Monday, August 22, 2005

Warm-up and Introductions

The triathlon season is over for me, but perhaps it's good to reflect on what I have accomplished and set goals for next season.

It started in December '04 when my weight had reached nearly 170 pounds, more than 40 pounds from my low weight and at least 25 pounds over my goal weight. Enough was enough. So I chose the Christmas season to challenge myself to lose weight. For some reason, the challenge of losing weight during the pie hoovering season seemed like a great idea. My thinking: If I can lose weight now, I can keep the lifestyle change throughout the year.

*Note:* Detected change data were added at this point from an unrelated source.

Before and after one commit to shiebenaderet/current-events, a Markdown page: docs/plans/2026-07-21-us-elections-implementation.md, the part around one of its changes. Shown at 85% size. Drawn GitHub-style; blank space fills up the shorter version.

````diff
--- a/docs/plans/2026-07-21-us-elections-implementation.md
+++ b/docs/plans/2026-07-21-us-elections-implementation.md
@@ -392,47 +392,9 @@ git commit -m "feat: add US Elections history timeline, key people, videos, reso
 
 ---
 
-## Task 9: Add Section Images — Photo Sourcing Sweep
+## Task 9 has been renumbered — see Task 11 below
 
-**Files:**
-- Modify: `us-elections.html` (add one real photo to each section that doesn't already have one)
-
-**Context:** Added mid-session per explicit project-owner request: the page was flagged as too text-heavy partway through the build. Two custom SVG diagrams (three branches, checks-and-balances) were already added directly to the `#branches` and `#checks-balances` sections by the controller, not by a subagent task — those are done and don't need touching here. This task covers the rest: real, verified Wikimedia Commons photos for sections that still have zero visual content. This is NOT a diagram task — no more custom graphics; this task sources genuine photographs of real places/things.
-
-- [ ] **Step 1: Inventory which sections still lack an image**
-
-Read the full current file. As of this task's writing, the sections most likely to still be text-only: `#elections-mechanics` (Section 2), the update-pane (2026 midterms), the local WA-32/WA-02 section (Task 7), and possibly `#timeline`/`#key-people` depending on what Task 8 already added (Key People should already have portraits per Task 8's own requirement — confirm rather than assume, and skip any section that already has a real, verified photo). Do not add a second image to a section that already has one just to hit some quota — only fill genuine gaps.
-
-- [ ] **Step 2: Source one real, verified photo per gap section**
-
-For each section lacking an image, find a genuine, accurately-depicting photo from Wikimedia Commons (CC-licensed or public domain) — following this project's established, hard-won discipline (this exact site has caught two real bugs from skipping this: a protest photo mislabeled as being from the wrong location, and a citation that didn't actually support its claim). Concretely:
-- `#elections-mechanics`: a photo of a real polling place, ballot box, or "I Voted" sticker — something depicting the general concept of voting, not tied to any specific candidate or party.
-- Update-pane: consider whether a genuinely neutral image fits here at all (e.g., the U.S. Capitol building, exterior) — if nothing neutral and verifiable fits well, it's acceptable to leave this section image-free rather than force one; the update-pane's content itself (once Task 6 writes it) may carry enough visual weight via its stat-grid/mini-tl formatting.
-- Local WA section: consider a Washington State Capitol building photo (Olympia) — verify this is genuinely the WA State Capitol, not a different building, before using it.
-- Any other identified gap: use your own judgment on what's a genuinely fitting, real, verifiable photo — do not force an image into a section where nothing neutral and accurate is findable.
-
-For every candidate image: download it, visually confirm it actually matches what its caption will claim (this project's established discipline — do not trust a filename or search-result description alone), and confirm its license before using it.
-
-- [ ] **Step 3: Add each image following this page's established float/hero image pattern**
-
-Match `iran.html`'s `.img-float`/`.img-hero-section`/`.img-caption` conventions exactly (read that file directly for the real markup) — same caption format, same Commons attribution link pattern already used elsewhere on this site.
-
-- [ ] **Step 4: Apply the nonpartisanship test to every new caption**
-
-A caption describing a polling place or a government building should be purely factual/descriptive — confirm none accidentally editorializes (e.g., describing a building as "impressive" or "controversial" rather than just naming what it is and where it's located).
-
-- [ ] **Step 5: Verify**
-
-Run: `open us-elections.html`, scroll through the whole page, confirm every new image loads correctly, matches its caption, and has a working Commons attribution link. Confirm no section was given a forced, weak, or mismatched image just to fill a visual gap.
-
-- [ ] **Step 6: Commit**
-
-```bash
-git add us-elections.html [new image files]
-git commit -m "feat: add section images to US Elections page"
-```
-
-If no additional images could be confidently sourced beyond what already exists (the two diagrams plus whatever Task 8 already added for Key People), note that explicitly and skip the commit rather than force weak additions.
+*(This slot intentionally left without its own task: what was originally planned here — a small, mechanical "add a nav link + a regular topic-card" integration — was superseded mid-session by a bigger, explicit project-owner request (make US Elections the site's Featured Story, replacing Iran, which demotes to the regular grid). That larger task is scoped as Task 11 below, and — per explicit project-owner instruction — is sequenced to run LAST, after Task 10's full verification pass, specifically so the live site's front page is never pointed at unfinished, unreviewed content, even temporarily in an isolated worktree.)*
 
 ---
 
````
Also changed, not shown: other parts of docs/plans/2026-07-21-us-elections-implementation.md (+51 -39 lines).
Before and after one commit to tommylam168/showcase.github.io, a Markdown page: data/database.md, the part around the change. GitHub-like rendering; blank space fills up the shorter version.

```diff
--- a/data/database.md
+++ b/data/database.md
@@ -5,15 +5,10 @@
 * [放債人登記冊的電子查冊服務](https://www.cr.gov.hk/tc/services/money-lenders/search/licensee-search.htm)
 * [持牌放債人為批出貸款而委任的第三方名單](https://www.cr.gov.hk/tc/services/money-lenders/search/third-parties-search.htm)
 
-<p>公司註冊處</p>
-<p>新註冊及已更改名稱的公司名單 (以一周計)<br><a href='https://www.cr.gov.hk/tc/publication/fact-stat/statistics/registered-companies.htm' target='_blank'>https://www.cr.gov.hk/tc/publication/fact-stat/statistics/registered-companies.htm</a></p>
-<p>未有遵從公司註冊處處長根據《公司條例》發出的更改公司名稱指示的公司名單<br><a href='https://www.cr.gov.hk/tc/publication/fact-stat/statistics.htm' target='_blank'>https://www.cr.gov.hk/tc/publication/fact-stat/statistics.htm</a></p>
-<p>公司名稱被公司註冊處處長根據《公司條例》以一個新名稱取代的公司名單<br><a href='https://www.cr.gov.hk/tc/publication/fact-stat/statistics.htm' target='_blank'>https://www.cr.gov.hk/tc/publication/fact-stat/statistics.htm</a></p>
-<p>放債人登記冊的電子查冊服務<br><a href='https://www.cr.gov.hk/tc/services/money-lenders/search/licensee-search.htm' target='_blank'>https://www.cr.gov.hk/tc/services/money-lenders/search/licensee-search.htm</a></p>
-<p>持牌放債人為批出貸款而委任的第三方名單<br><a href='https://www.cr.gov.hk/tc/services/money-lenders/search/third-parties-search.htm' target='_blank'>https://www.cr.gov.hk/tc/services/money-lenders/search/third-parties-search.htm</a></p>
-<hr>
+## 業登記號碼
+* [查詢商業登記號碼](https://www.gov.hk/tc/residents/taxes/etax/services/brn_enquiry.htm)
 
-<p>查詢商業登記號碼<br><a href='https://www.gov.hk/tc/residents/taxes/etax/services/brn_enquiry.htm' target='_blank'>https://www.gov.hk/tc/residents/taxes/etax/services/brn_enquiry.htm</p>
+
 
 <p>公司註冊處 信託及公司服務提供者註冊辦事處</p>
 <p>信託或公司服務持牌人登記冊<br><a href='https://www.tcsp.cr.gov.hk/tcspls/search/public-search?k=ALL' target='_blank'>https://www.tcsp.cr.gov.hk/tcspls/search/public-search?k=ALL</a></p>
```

I started by reading a few chapters of the Dr. Phil Weightloss Challenge book. I got bored with the book, but continued with the weight loss.

I started with running. Running is my fall back. It's the thing I do. I know how to run. I started by running 30 minutes five times a week. My husband and I re-enlisted in our Gold's Gym membership pass, only this time we added the daycare option. I tried getting up early in the morning to work out, but then I lost my motivation, so rather than beating myself internally for not getting up early to exercise, I took my two girls (ages 2 and 1) to Gold's Gym for an hour in the afternoon while I worked out. Since I was an athlete in high school, I thought I'd choose the hour between 3 and 4 p.m., just like after school sports, to run on the Gold's Gym treadmill. It also gave me the added benefit of being able to watch Dr. Phil with my headphones on.

Around late February I started thinking about triathlons. I have a brother who does triathlons and loves them. Could I love them too? I'd run a marathon four years prior, and I knew I didn't love them.

Short break while I get my girls some breakfast.